Task description » Once the images are set aside, return every entry exactly.

Supplied records »
■ ■ ■ ■ ■ ■ ■

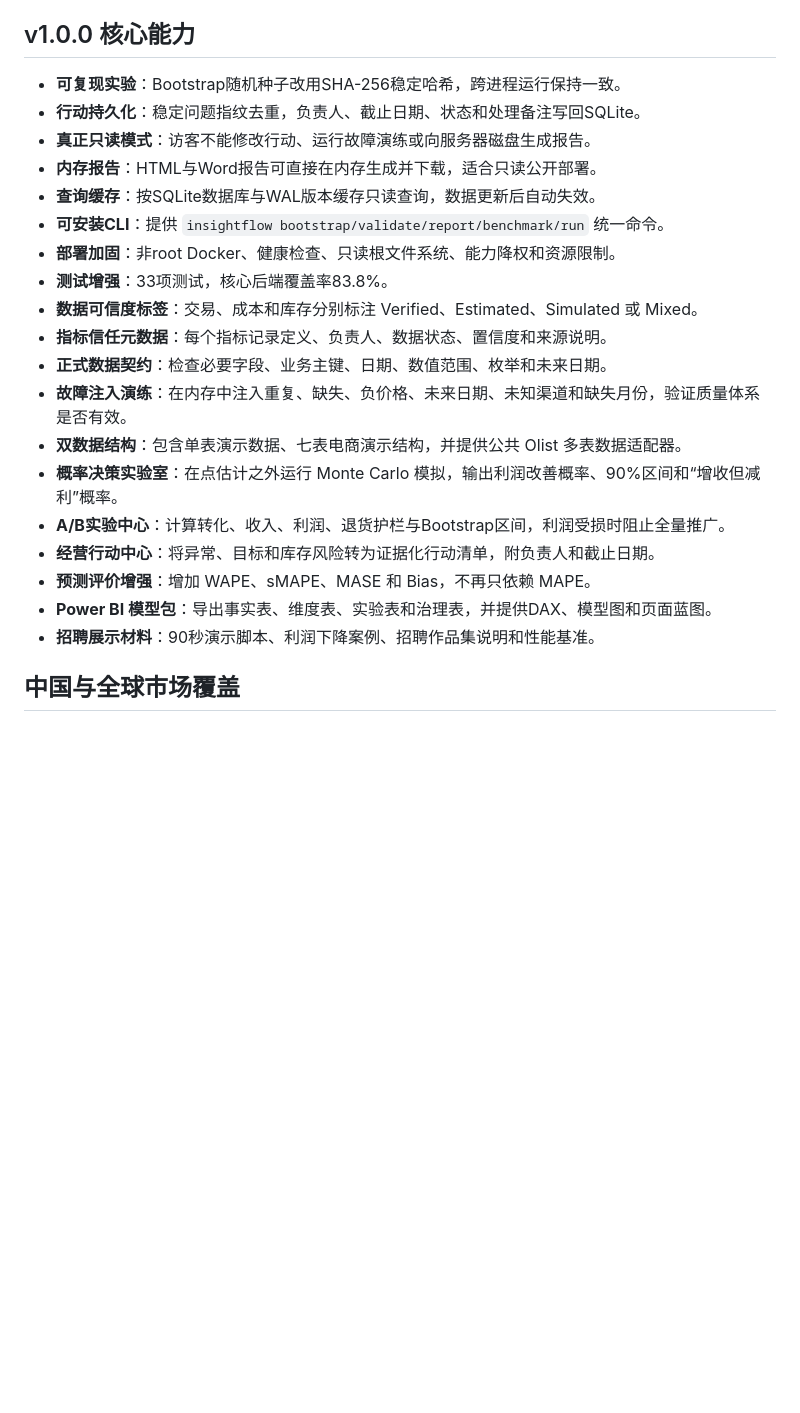
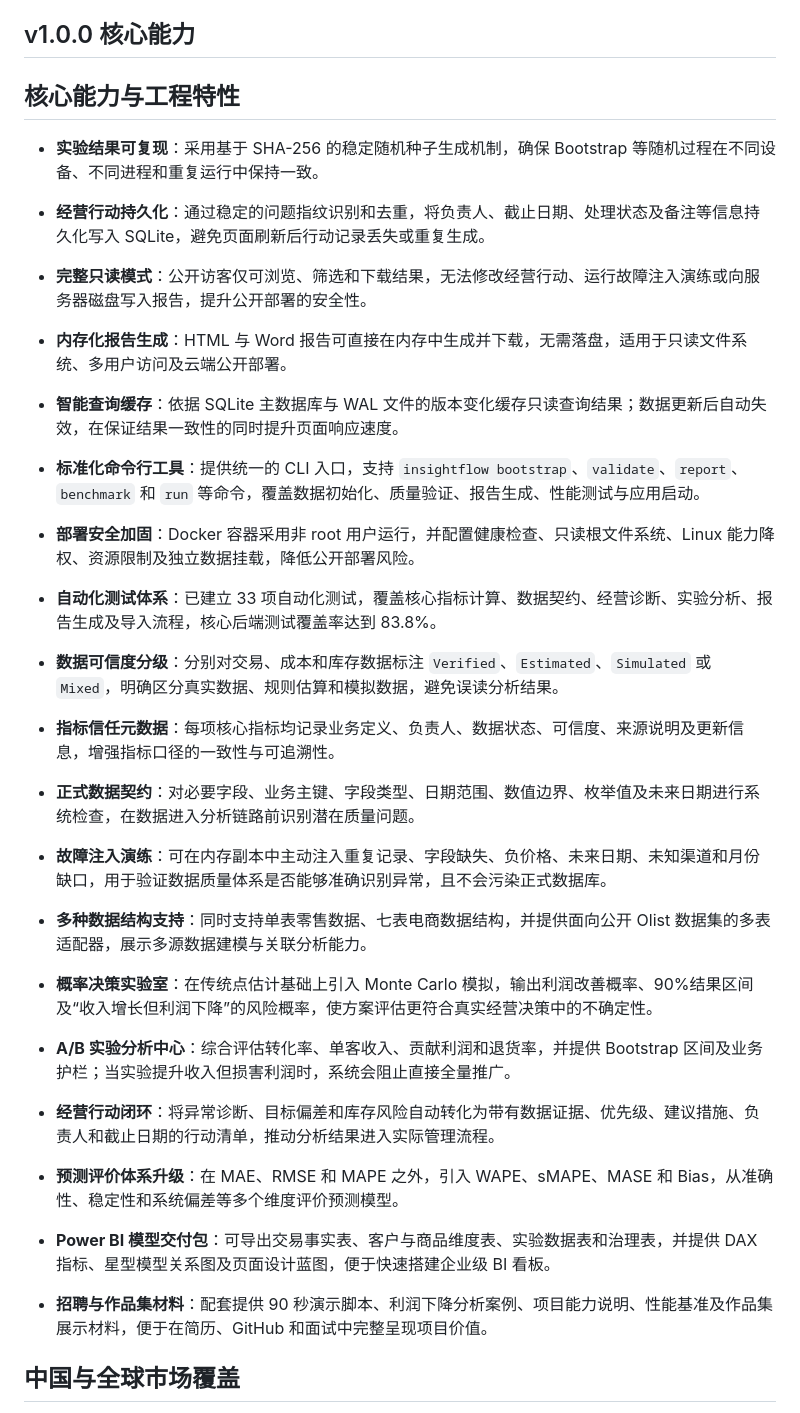
Before and after one commit to zhao-yushen/InsightFlow-Analytics, a Markdown page: README.md, the part around the change. Drawn GitHub-style; blank space fills up the shorter version.

```diff
--- a/README.md
+++ b/README.md
@@ -25,25 +25,46 @@ v1.0.0 Portfolio Edition
 
 ## v1.0.0 核心能力
 
-- **可复现实验**：Bootstrap随机种子改用SHA-256稳定哈希，跨进程运行保持一致。
-- **行动持久化**：稳定问题指纹去重，负责人、截止日期、状态和处理备注写回SQLite。
-- **真正只读模式**：访客不能修改行动、运行故障演练或向服务器磁盘生成报告。
-- **内存报告**：HTML与Word报告可直接在内存生成并下载，适合只读公开部署。
-- **查询缓存**：按SQLite数据库与WAL版本缓存只读查询，数据更新后自动失效。
-- **可安装CLI**：提供 `insightflow bootstrap/validate/report/benchmark/run` 统一命令。
-- **部署加固**：非root Docker、健康检查、只读根文件系统、能力降权和资源限制。
-- **测试增强**：33项测试，核心后端覆盖率83.8%。
-- **数据可信度标签**：交易、成本和库存分别标注 Verified、Estimated、Simulated 或 Mixed。
-- **指标信任元数据**：每个指标记录定义、负责人、数据状态、置信度和来源说明。
-- **正式数据契约**：检查必要字段、业务主键、日期、数值范围、枚举和未来日期。
-- **故障注入演练**：在内存中注入重复、缺失、负价格、未来日期、未知渠道和缺失月份，验证质量体系是否有效。
-- **双数据结构**：包含单表演示数据、七表电商演示结构，并提供公共 Olist 多表数据适配器。
-- **概率决策实验室**：在点估计之外运行 Monte Carlo 模拟，输出利润改善概率、90%区间和“增收但减利”概率。
-- **A/B实验中心**：计算转化、收入、利润、退货护栏与Bootstrap区间，利润受损时阻止全量推广。
-- **经营行动中心**：将异常、目标和库存风险转为证据化行动清单，附负责人和截止日期。
-- **预测评价增强**：增加 WAPE、sMAPE、MASE 和 Bias，不再只依赖 MAPE。
-- **Power BI 模型包**：导出事实表、维度表、实验表和治理表，并提供DAX、模型图和页面蓝图。
-- **招聘展示材料**：90秒演示脚本、利润下降案例、招聘作品集说明和性能基准。
+## 核心能力与工程特性
+
+* **实验结果可复现**：采用基于 SHA-256 的稳定随机种子生成机制，确保 Bootstrap 等随机过程在不同设备、不同进程和重复运行中保持一致。
+
+* **经营行动持久化**：通过稳定的问题指纹识别和去重，将负责人、截止日期、处理状态及备注等信息持久化写入 SQLite，避免页面刷新后行动记录丢失或重复生成。
+
+* **完整只读模式**：公开访客仅可浏览、筛选和下载结果，无法修改经营行动、运行故障注入演练或向服务器磁盘写入报告，提升公开部署的安全性。
+
+* **内存化报告生成**：HTML 与 Word 报告可直接在内存中生成并下载，无需落盘，适用于只读文件系统、多用户访问及云端公开部署。
+
+* **智能查询缓存**：依据 SQLite 主数据库与 WAL 文件的版本变化缓存只读查询结果；数据更新后自动失效，在保证结果一致性的同时提升页面响应速度。
+
+* **标准化命令行工具**：提供统一的 CLI 入口，支持 `insightflow bootstrap`、`validate`、`report`、`benchmark` 和 `run` 等命令，覆盖数据初始化、质量验证、报告生成、性能测试与应用启动。
+
+* **部署安全加固**：Docker 容器采用非 root 用户运行，并配置健康检查、只读根文件系统、Linux 能力降权、资源限制及独立数据挂载，降低公开部署风险。
+
+* **自动化测试体系**：已建立 33 项自动化测试，覆盖核心指标计算、数据契约、经营诊断、实验分析、报告生成及导入流程，核心后端测试覆盖率达到 83.8%。
+
+* **数据可信度分级**：分别对交易、成本和库存数据标注 `Verified`、`Estimated`、`Simulated` 或 `Mixed`，明确区分真实数据、规则估算和模拟数据，避免误读分析结果。
+
+* **指标信任元数据**：每项核心指标均记录业务定义、负责人、数据状态、可信度、来源说明及更新信息，增强指标口径的一致性与可追溯性。
+
+* **正式数据契约**：对必要字段、业务主键、字段类型、日期范围、数值边界、枚举值及未来日期进行系统检查，在数据进入分析链路前识别潜在质量问题。
+
+* **故障注入演练**：可在内存副本中主动注入重复记录、字段缺失、负价格、未来日期、未知渠道和月份缺口，用于验证数据质量体系是否能够准确识别异常，且不会污染正式数据库。
+
+* **多种数据结构支持**：同时支持单表零售数据、七表电商数据结构，并提供面向公开 Olist 数据集的多表适配器，展示多源数据建模与关联分析能力。
+
+* **概率决策实验室**：在传统点估计基础上引入 Monte Carlo 模拟，输出利润改善概率、90%结果区间及“收入增长但利润下降”的风险概率，使方案评估更符合真实经营决策中的不确定性。
+
+* **A/B 实验分析中心**：综合评估转化率、单客收入、贡献利润和退货率，并提供 Bootstrap 区间及业务护栏；当实验提升收入但损害利润时，系统会阻止直接全量推广。
+
+* **经营行动闭环**：将异常诊断、目标偏差和库存风险自动转化为带有数据证据、优先级、建议措施、负责人和截止日期的行动清单，推动分析结果进入实际管理流程。
+
+* **预测评价体系升级**：在 MAE、RMSE 和 MAPE 之外，引入 WAPE、sMAPE、MASE 和 Bias，从准确性、稳定性和系统偏差等多个维度评价预测模型。
+
+* **Power BI 模型交付包**：可导出交易事实表、客户与商品维度表、实验数据表和治理表，并提供 DAX 指标、星型模型关系图及页面设计蓝图，便于快速搭建企业级 BI 看板。
+
+* **招聘与作品集材料**：配套提供 90 秒演示脚本、利润下降分析案例、项目能力说明、性能基准及作品集展示材料，便于在简历、GitHub 和面试中完整呈现项目价值。
+
 
 
 ## 中国与全球市场覆盖
```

■ ■ ■ ■ ■ ■ ■

Written solution »
Before and after one commit to zhao-yushen/InsightFlow-Analytics, a Markdown page: README.md, the part around the change. Drawn GitHub-style; blank space fills up the shorter version.

```diff
--- a/README.md
+++ b/README.md
@@ -25,25 +25,46 @@ v1.0.0 Portfolio Edition
 
 ## v1.0.0 核心能力
 
-- **可复现实验**：Bootstrap随机种子改用SHA-256稳定哈希，跨进程运行保持一致。
-- **行动持久化**：稳定问题指纹去重，负责人、截止日期、状态和处理备注写回SQLite。
-- **真正只读模式**：访客不能修改行动、运行故障演练或向服务器磁盘生成报告。
-- **内存报告**：HTML与Word报告可直接在内存生成并下载，适合只读公开部署。
-- **查询缓存**：按SQLite数据库与WAL版本缓存只读查询，数据更新后自动失效。
-- **可安装CLI**：提供 `insightflow bootstrap/validate/report/benchmark/run` 统一命令。
-- **部署加固**：非root Docker、健康检查、只读根文件系统、能力降权和资源限制。
-- **测试增强**：33项测试，核心后端覆盖率83.8%。
-- **数据可信度标签**：交易、成本和库存分别标注 Verified、Estimated、Simulated 或 Mixed。
-- **指标信任元数据**：每个指标记录定义、负责人、数据状态、置信度和来源说明。
-- **正式数据契约**：检查必要字段、业务主键、日期、数值范围、枚举和未来日期。
-- **故障注入演练**：在内存中注入重复、缺失、负价格、未来日期、未知渠道和缺失月份，验证质量体系是否有效。
-- **双数据结构**：包含单表演示数据、七表电商演示结构，并提供公共 Olist 多表数据适配器。
-- **概率决策实验室**：在点估计之外运行 Monte Carlo 模拟，输出利润改善概率、90%区间和“增收但减利”概率。
-- **A/B实验中心**：计算转化、收入、利润、退货护栏与Bootstrap区间，利润受损时阻止全量推广。
-- **经营行动中心**：将异常、目标和库存风险转为证据化行动清单，附负责人和截止日期。
-- **预测评价增强**：增加 WAPE、sMAPE、MASE 和 Bias，不再只依赖 MAPE。
-- **Power BI 模型包**：导出事实表、维度表、实验表和治理表，并提供DAX、模型图和页面蓝图。
-- **招聘展示材料**：90秒演示脚本、利润下降案例、招聘作品集说明和性能基准。
+## 核心能力与工程特性
+
+* **实验结果可复现**：采用基于 SHA-256 的稳定随机种子生成机制，确保 Bootstrap 等随机过程在不同设备、不同进程和重复运行中保持一致。
+
+* **经营行动持久化**：通过稳定的问题指纹识别和去重，将负责人、截止日期、处理状态及备注等信息持久化写入 SQLite，避免页面刷新后行动记录丢失或重复生成。
+
+* **完整只读模式**：公开访客仅可浏览、筛选和下载结果，无法修改经营行动、运行故障注入演练或向服务器磁盘写入报告，提升公开部署的安全性。
+
+* **内存化报告生成**：HTML 与 Word 报告可直接在内存中生成并下载，无需落盘，适用于只读文件系统、多用户访问及云端公开部署。
+
+* **智能查询缓存**：依据 SQLite 主数据库与 WAL 文件的版本变化缓存只读查询结果；数据更新后自动失效，在保证结果一致性的同时提升页面响应速度。
+
+* **标准化命令行工具**：提供统一的 CLI 入口，支持 `insightflow bootstrap`、`validate`、`report`、`benchmark` 和 `run` 等命令，覆盖数据初始化、质量验证、报告生成、性能测试与应用启动。
+
+* **部署安全加固**：Docker 容器采用非 root 用户运行，并配置健康检查、只读根文件系统、Linux 能力降权、资源限制及独立数据挂载，降低公开部署风险。
+
+* **自动化测试体系**：已建立 33 项自动化测试，覆盖核心指标计算、数据契约、经营诊断、实验分析、报告生成及导入流程，核心后端测试覆盖率达到 83.8%。
+
+* **数据可信度分级**：分别对交易、成本和库存数据标注 `Verified`、`Estimated`、`Simulated` 或 `Mixed`，明确区分真实数据、规则估算和模拟数据，避免误读分析结果。
+
+* **指标信任元数据**：每项核心指标均记录业务定义、负责人、数据状态、可信度、来源说明及更新信息，增强指标口径的一致性与可追溯性。
+
+* **正式数据契约**：对必要字段、业务主键、字段类型、日期范围、数值边界、枚举值及未来日期进行系统检查，在数据进入分析链路前识别潜在质量问题。
+
+* **故障注入演练**：可在内存副本中主动注入重复记录、字段缺失、负价格、未来日期、未知渠道和月份缺口，用于验证数据质量体系是否能够准确识别异常，且不会污染正式数据库。
+
+* **多种数据结构支持**：同时支持单表零售数据、七表电商数据结构，并提供面向公开 Olist 数据集的多表适配器，展示多源数据建模与关联分析能力。
+
+* **概率决策实验室**：在传统点估计基础上引入 Monte Carlo 模拟，输出利润改善概率、90%结果区间及“收入增长但利润下降”的风险概率，使方案评估更符合真实经营决策中的不确定性。
+
+* **A/B 实验分析中心**：综合评估转化率、单客收入、贡献利润和退货率，并提供 Bootstrap 区间及业务护栏；当实验提升收入但损害利润时，系统会阻止直接全量推广。
+
+* **经营行动闭环**：将异常诊断、目标偏差和库存风险自动转化为带有数据证据、优先级、建议措施、负责人和截止日期的行动清单，推动分析结果进入实际管理流程。
+
+* **预测评价体系升级**：在 MAE、RMSE 和 MAPE 之外，引入 WAPE、sMAPE、MASE 和 Bias，从准确性、稳定性和系统偏差等多个维度评价预测模型。
+
+* **Power BI 模型交付包**：可导出交易事实表、客户与商品维度表、实验数据表和治理表，并提供 DAX 指标、星型模型关系图及页面设计蓝图，便于快速搭建企业级 BI 看板。
+
+* **招聘与作品集材料**：配套提供 90 秒演示脚本、利润下降分析案例、项目能力说明、性能基准及作品集展示材料，便于在简历、GitHub 和面试中完整呈现项目价值。
+
 
 
 ## 中国与全球市场覆盖
```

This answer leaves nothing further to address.